Still, it is wise for any bettor to carefully go through the terms and conditions of the crypto sportsbook they are looking to join before registering to see if it accepts gamblers from their country. That can help avoid massive hassles down the road.
Crypto Sportsbooks vs. Standard Sports Betting Platforms
No gambling site group reigns supreme above its competition. They each have positive and negative aspects. Here, a short presentation follows regarding the top ones of crypto and online fiat sportsbooks.
The chief benefits of using a crypto betting site are:
Access to diverse betting markets.
Fewer wagering limitations.
The top cons of using a crypto betting site are:
Low chance of third-party dispute resolution.
Low protection for problem gambling.
The main advantages of using a local fiat sportsbook are:
In-depth coverage of local events.
Third-party dispute resolution.
Top-end player protection.
The primary disadvantages of using a local fiat sportsbook are:
Poor bonus offers.

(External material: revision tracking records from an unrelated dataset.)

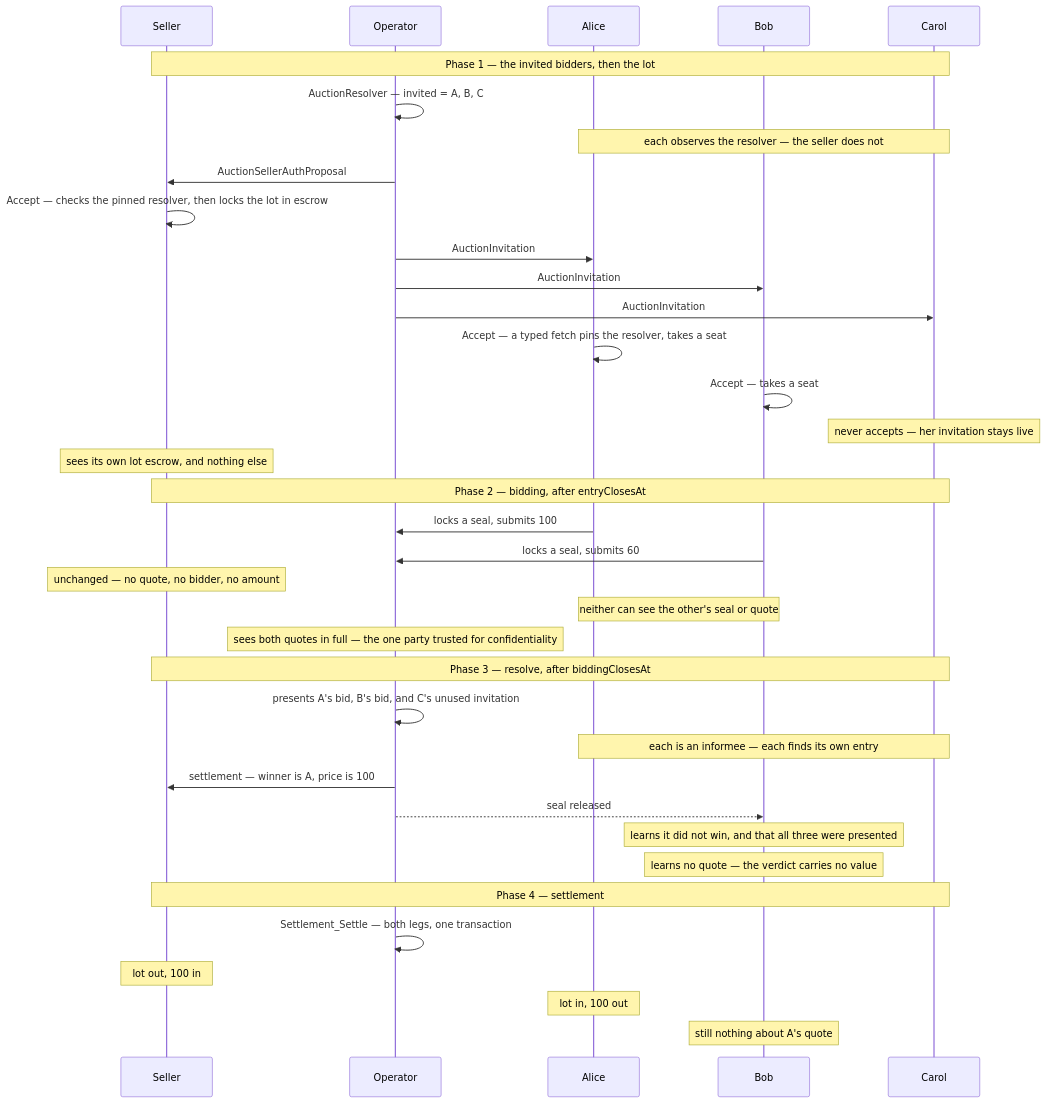
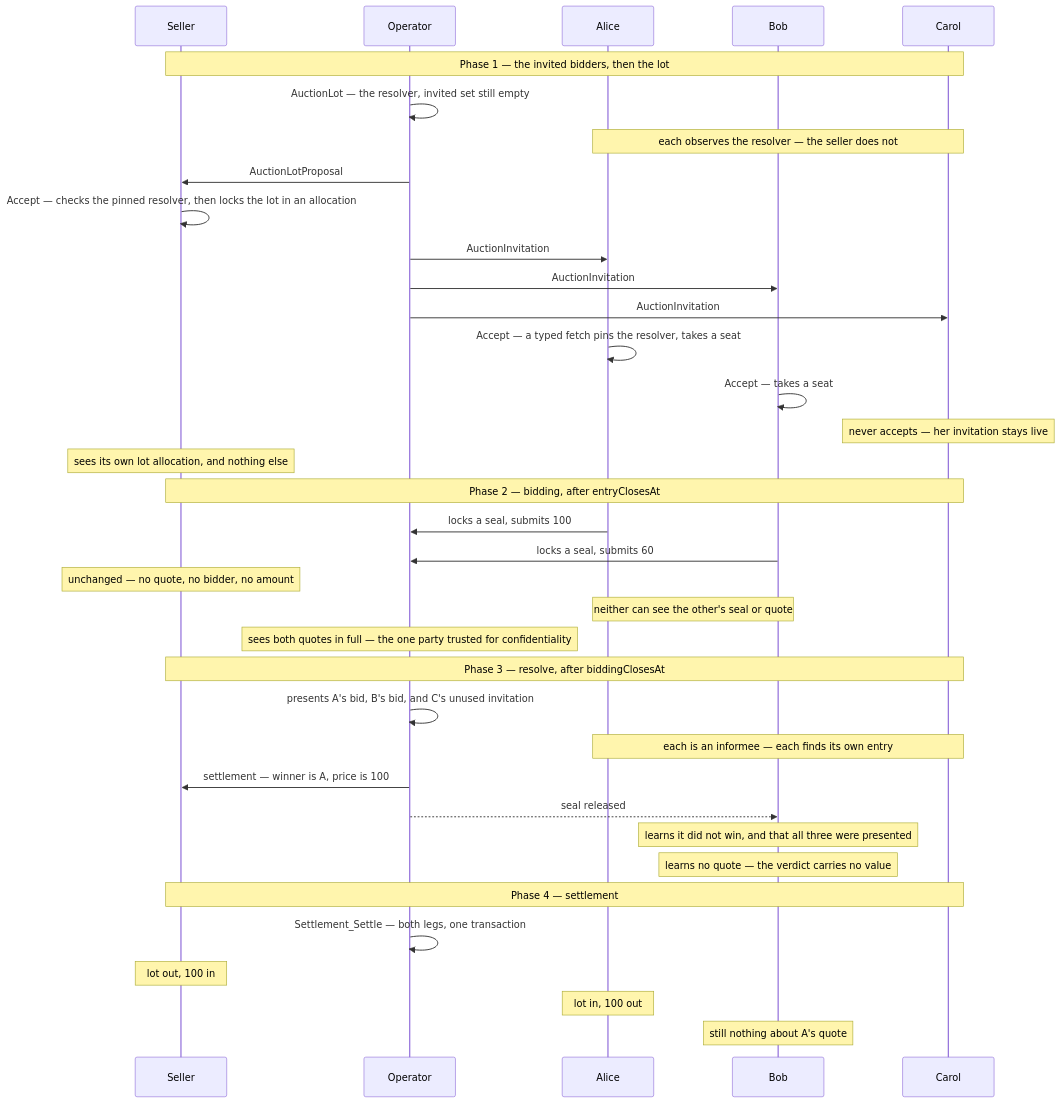
One commit to unlockitio/concordia changed the first of 6 diagrams in examples/auctions/sealed-bid-first-price-high-trust/DEMOS.md. Above: the diagram before and after it, drawn with Mermaid. The commit also changed other lines of this file and 42 other files, not shown here.

````diff
--- a/examples/auctions/sealed-bid-first-price-high-trust/DEMOS.md
+++ b/examples/auctions/sealed-bid-first-price-high-trust/DEMOS.md
@@ -58,42 +63,42 @@
 ```mermaid
 sequenceDiagram
     participant S as Seller
     participant O as Operator
     participant A as Alice
     participant B as Bob
     participant C as Carol
 
     Note over S,C: Phase 1 — the invited bidders, then the lot
-    O->>O: AuctionResolver — invited = A, B, C
+    O->>O: AuctionLot — the resolver, invited set still empty
     Note over A,C: each observes the resolver — the seller does not
-    O->>S: AuctionSellerAuthProposal
-    S->>S: Accept — checks the pinned resolver, then locks the lot in escrow
+    O->>S: AuctionLotProposal
+    S->>S: Accept — checks the pinned resolver, then locks the lot in an allocation
     O->>A: AuctionInvitation
     O->>B: AuctionInvitation
     O->>C: AuctionInvitation
     A->>A: Accept — a typed fetch pins the resolver, takes a seat
     B->>B: Accept — takes a seat
     Note over C: never accepts — her invitation stays live
-    Note over S: sees its own lot escrow, and nothing else
+    Note over S: sees its own lot allocation, and nothing else
 
     Note over S,C: Phase 2 — bidding, after entryClosesAt
     A->>O: locks a seal, submits 100
     B->>O: locks a seal, submits 60
     Note over S: unchanged — no quote, no bidder, no amount
     Note over A,B: neither can see the other's seal or quote
     Note over O: sees both quotes in full — the one party trusted for confidentiality
 
     Note over S,C: Phase 3 — resolve, after biddingClosesAt
     O->>O: presents A's bid, B's bid, and C's unused invitation
     Note over A,C: each is an informee — each finds its own entry
     O->>S: settlement — winner is A, price is 100
     O-->>B: seal released
     Note over B: learns it did not win, and that all three were presented
     Note over B: learns no quote — the verdict carries no value
 
     Note over S,C: Phase 4 — settlement
     O->>O: Settlement_Settle — both legs, one transaction
     Note over S: lot out, 100 in
     Note over A: lot in, 100 out
     Note over B: still nothing about A's quote
 ```
````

There is no correct answer concerning if a sports betting fanatic should opt to wager on a fiat site licensed by his country’s regulator or an international crypto betting platform. As noted above, both types have their pros and cons. So, it is up to the preferences of each gambler that should lead them to decide what type of platform they should call home. If player protection is something they are after, the choice should fall on a locally-licensed online sportsbook. However, if anonymous betting and attractive promotions are elements that are vital to a gambler, then that person should opt to play at a crypto platform. Again, there is no correct decision. As they say, different strokes for different folks. Accordingly, seeing as there are no legal issues at play, it is all a matter of priorities and taste.
T lives in San Diego and is editor in chief of CryptoCoinDaddy.com. He got into cryptocurrency four years ago and has never looked back. He is 90% crypto,